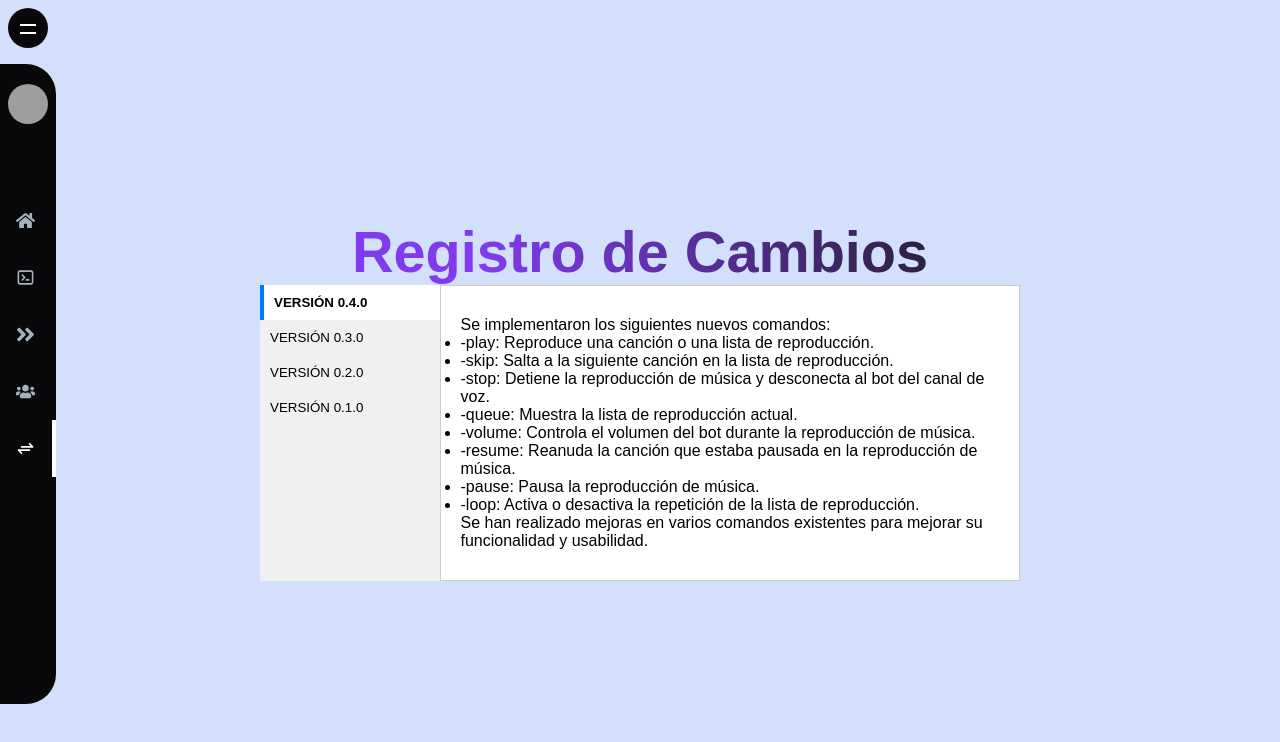
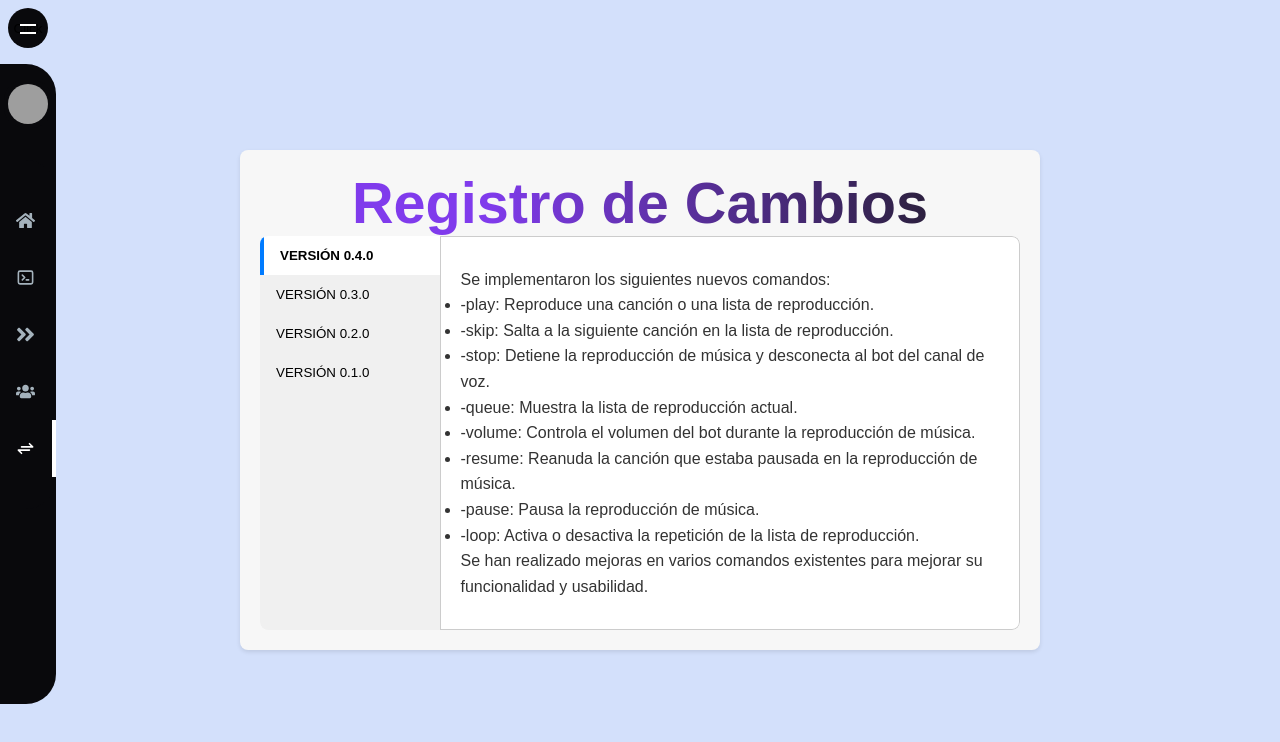
Before and after one commit to Johnny1305/number_bot_website, a React (Create React App) app: page /changelog in a window 1280 px wide. Shown: the top 742 px of the page. Built offline with nearby package versions, Linux system fonts and the light colour scheme; grey boxes are pictures that could not be loaded.

Commit message:
Update ChangeLog.css

```diff
--- a/src/css/ChangeLog.css
+++ b/src/css/ChangeLog.css
@@ -4,27 +4,36 @@
     margin: 0 auto;
     padding: 20px;
     font-family: Arial, sans-serif;
+    background-color: #f7f7f7;
+    box-shadow: 0 2px 4px rgba(0, 0, 0, 0.1);
+    border-radius: 8px;
 }
 
 .folder {
     display: flex;
+    background-color: #fff;
+    border-radius: 8px;
+    overflow: hidden;
 }
 
 .tabs {
     flex: 1;
     background-color: #f0f0f0;
     border-right: 1px solid #ccc;
+    overflow-y: auto;
+    max-height: 500px;
 }
 
 .tab {
     display: block;
     width: 100%;
-    padding: 10px;
+    padding: 12px 16px;
     text-align: left;
     cursor: pointer;
     border: none;
     background-color: transparent;
     text-transform: uppercase;
+    transition: background-color 0.3s;
 }
 
 .tab.active {
@@ -40,6 +49,7 @@
     border-left: none;
     background-color: #fff;
     overflow: auto;
+    border-radius: 0 8px 8px 0;
 }
 
 .content__inner {
@@ -53,6 +63,6 @@
 .page {
     margin: 0;
     padding: 10px 0;
+    line-height: 1.6;
+    color: #333;
 }
-
-/* Estilos adicionales según sea necesario */
```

───

[TASK ITEM] Each record above goes into the copy unchanged; the pictures do not.

[ANSWER BELOW]
Before and after one commit to Johnny1305/number_bot_website, a React (Create React App) app: page /changelog in a window 1280 px wide. Shown: the top 742 px of the page. Built offline with nearby package versions, Linux system fonts and the light colour scheme; grey boxes are pictures that could not be loaded.

Commit message:
Update ChangeLog.css

```diff
--- a/src/css/ChangeLog.css
+++ b/src/css/ChangeLog.css
@@ -4,27 +4,36 @@
     margin: 0 auto;
     padding: 20px;
     font-family: Arial, sans-serif;
+    background-color: #f7f7f7;
+    box-shadow: 0 2px 4px rgba(0, 0, 0, 0.1);
+    border-radius: 8px;
 }
 
 .folder {
     display: flex;
+    background-color: #fff;
+    border-radius: 8px;
+    overflow: hidden;
 }
 
 .tabs {
     flex: 1;
     background-color: #f0f0f0;
     border-right: 1px solid #ccc;
+    overflow-y: auto;
+    max-height: 500px;
 }
 
 .tab {
     display: block;
     width: 100%;
-    padding: 10px;
+    padding: 12px 16px;
     text-align: left;
     cursor: pointer;
     border: none;
     background-color: transparent;
     text-transform: uppercase;
+    transition: background-color 0.3s;
 }
 
 .tab.active {
@@ -40,6 +49,7 @@
     border-left: none;
     background-color: #fff;
     overflow: auto;
+    border-radius: 0 8px 8px 0;
 }
 
 .content__inner {
@@ -53,6 +63,6 @@
 .page {
     margin: 0;
     padding: 10px 0;
+    line-height: 1.6;
+    color: #333;
 }
-
-/* Estilos adicionales según sea necesario */
```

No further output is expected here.